Wataru Ishida
Wataru Ishida

KANAGAWA (TR) – Police on Thursday accused the president of a software company based in Yokohama of developing and selling cheat software for smartphone game Puzzle & Dragons. The arrest follows a similar case from earlier this year involving a student.

Kanagawa Prefectural Police arrested Wataru Ishida, 40, president of software firm Internal, and two suspects on charges including organized crime for developing and selling the backdoor software Ghost Router, which allows users to acquire items for free and power up characters in Puzzle & Dragons, NHK reports (Nov. 10).

All three suspects are denying the charges, police said.

Ghost Router garnered profits of at least 60 million yen over a one-year period through last August, police said, in Japan’s first criminal case involving organized criminal obstruction of a business.

GungHo Online Entertainment, which operates Puzzle & Dragons, told NHK that “these kinds of backdoor tools are actions that we consider to be a denial of the very spirit of play.”

“[Puzzle & Dragons] was designed for users to take the time to play and enjoy,” GungHo said.

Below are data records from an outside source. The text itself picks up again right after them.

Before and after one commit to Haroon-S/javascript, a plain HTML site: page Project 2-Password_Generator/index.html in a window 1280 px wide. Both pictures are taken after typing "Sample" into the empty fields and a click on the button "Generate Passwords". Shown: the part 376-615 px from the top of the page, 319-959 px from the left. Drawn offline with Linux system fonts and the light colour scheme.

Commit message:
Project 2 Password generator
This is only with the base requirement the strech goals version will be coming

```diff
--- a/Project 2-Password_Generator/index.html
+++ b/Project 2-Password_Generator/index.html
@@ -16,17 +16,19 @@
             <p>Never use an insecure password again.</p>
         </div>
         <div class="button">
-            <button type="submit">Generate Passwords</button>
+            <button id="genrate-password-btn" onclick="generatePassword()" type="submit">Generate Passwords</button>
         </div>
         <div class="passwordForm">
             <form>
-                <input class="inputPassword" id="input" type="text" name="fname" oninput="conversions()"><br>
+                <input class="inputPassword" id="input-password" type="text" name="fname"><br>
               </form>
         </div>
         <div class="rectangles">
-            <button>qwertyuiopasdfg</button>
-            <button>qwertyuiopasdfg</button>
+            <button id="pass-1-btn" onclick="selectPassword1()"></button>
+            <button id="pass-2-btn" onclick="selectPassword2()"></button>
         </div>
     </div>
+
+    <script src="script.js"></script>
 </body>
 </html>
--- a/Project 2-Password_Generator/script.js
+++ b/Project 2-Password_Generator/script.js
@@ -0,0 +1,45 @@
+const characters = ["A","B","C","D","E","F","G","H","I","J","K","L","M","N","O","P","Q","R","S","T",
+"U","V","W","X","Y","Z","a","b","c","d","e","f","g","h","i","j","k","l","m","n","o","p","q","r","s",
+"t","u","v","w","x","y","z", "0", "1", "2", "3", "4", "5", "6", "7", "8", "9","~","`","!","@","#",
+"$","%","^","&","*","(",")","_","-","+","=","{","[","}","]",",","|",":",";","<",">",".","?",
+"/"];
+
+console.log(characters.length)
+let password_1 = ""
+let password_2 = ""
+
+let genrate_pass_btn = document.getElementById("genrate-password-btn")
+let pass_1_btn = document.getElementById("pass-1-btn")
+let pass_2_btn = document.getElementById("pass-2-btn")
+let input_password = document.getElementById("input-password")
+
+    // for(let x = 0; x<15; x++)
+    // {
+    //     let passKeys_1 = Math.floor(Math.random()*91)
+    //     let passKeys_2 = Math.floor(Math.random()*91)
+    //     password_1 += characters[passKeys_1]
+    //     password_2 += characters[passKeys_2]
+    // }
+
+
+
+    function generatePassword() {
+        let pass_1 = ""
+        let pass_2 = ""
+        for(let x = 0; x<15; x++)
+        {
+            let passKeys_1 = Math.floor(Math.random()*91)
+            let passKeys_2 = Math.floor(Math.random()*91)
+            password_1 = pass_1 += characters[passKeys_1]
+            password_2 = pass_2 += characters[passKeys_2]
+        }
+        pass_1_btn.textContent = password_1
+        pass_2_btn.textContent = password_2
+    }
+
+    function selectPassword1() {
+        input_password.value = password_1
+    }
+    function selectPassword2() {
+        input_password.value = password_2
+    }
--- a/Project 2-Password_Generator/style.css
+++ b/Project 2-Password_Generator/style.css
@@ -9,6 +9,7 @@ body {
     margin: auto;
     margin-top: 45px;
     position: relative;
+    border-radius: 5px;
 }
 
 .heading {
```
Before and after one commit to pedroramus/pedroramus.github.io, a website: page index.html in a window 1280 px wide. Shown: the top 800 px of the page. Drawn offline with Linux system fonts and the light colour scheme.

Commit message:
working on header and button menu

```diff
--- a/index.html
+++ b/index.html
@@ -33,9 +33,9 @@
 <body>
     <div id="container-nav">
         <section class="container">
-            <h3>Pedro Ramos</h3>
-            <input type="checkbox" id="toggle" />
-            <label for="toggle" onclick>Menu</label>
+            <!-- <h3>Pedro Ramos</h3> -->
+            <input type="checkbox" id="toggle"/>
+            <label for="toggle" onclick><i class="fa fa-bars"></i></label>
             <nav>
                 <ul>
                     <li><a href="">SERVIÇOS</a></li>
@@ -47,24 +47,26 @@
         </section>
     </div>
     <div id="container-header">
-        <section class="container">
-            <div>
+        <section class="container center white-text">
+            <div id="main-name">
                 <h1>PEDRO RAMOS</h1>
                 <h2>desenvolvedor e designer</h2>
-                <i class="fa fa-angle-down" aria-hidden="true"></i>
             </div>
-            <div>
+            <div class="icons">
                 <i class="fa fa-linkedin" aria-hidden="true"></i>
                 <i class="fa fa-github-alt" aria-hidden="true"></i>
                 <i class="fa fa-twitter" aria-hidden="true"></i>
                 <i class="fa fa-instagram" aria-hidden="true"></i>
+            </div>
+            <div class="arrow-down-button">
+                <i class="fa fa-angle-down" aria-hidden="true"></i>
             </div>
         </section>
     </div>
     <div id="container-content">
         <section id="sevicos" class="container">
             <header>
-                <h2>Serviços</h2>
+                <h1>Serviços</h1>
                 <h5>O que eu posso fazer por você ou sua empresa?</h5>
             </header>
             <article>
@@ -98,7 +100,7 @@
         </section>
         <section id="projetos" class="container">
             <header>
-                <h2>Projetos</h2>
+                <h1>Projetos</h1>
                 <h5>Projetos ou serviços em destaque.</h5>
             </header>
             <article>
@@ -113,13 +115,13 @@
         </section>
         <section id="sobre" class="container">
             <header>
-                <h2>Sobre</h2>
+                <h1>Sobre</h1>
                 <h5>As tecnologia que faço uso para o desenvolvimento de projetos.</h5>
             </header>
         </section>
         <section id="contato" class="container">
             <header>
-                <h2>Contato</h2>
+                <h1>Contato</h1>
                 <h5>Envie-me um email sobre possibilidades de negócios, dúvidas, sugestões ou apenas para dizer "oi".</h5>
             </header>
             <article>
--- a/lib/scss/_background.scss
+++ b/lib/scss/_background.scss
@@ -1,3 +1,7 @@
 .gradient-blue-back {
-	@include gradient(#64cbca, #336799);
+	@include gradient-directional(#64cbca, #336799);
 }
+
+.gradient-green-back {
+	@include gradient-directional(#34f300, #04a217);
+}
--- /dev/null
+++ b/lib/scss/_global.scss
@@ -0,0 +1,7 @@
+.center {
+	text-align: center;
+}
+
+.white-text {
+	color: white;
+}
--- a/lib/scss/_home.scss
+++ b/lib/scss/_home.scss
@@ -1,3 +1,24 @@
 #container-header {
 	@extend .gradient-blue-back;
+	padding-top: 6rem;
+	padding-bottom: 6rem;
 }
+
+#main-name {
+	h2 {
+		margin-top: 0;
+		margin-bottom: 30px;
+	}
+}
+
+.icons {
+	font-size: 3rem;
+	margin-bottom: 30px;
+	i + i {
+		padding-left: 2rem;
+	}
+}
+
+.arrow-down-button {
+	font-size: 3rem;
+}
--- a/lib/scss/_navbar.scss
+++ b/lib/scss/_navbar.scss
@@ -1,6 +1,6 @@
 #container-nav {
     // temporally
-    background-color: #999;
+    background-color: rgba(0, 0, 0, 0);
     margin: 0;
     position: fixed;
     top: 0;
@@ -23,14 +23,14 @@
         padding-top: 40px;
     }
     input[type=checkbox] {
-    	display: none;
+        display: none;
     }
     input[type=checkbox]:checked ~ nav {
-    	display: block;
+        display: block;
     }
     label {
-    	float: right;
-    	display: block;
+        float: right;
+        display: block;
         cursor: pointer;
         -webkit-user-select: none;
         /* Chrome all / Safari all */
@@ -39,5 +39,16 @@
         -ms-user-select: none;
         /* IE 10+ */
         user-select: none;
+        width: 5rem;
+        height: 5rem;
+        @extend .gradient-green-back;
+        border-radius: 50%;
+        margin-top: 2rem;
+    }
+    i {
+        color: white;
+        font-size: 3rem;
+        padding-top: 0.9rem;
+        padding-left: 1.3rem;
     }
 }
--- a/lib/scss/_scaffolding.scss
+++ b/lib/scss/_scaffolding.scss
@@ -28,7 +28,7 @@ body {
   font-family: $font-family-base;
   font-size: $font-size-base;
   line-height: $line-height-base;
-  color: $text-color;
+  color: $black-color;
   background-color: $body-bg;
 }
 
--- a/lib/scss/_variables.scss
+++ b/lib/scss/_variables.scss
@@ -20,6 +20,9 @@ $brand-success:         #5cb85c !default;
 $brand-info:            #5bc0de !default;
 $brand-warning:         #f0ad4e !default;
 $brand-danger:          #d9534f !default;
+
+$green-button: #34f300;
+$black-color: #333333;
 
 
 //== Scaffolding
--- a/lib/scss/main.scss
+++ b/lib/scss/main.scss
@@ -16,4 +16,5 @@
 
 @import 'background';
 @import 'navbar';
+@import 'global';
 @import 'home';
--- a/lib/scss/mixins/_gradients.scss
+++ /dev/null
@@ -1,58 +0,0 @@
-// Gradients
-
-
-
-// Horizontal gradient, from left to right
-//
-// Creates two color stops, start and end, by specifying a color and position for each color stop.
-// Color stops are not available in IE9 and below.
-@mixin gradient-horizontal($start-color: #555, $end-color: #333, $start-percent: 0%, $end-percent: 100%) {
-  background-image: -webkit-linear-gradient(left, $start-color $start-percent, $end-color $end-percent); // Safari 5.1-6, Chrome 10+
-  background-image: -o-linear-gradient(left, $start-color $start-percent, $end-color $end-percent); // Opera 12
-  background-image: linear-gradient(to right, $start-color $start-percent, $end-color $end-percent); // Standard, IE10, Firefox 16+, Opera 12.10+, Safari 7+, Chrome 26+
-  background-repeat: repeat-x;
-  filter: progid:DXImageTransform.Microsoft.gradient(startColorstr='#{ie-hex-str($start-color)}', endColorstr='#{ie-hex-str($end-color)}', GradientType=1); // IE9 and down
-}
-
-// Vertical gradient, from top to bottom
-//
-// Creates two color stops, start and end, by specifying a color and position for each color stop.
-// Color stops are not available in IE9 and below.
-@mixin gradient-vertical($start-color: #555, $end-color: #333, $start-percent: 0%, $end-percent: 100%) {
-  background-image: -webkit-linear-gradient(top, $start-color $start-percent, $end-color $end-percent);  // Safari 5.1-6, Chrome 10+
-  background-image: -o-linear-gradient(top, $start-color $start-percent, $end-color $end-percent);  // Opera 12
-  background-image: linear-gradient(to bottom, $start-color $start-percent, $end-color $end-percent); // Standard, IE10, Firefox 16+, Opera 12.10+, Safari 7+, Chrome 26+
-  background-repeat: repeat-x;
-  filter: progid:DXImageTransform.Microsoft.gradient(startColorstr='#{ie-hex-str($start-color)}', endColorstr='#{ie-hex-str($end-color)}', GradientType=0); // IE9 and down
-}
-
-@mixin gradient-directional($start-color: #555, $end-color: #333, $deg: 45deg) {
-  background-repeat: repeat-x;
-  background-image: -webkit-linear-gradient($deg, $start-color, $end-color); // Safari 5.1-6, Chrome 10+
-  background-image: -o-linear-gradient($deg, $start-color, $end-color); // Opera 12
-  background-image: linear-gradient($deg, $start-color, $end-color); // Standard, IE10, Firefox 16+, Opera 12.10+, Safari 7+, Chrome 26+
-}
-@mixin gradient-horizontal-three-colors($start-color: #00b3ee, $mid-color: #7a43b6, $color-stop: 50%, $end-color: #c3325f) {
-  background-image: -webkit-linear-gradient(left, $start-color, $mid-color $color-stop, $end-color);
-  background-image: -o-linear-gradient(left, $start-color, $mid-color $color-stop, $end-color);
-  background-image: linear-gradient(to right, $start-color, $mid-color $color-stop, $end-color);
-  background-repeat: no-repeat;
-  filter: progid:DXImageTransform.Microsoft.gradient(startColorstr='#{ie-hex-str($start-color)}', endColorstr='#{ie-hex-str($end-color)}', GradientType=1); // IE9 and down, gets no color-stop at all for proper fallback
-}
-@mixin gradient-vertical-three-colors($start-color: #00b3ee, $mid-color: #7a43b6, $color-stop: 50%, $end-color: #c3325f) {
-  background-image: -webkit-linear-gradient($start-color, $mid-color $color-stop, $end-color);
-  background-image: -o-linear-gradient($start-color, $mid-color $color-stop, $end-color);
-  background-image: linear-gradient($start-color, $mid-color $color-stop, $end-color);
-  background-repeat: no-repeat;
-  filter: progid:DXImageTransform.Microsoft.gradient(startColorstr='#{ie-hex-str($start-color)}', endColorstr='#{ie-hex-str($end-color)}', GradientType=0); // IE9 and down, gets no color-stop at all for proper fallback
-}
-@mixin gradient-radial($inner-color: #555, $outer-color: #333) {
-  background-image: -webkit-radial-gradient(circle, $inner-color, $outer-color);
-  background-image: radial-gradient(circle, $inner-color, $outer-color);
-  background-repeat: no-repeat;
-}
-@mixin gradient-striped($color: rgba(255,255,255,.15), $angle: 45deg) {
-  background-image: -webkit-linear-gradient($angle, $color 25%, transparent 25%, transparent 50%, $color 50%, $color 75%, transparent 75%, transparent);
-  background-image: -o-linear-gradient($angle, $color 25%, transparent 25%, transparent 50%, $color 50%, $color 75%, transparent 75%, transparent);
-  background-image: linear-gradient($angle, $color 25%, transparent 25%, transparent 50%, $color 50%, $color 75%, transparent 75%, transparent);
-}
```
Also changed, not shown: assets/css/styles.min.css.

GungHo released a similar statement in June when a university student was arrested in Kanagawa Prefecture for uploading cheat software for Puzzle & Dragons, the first to be arrested in Japan for hacking the game.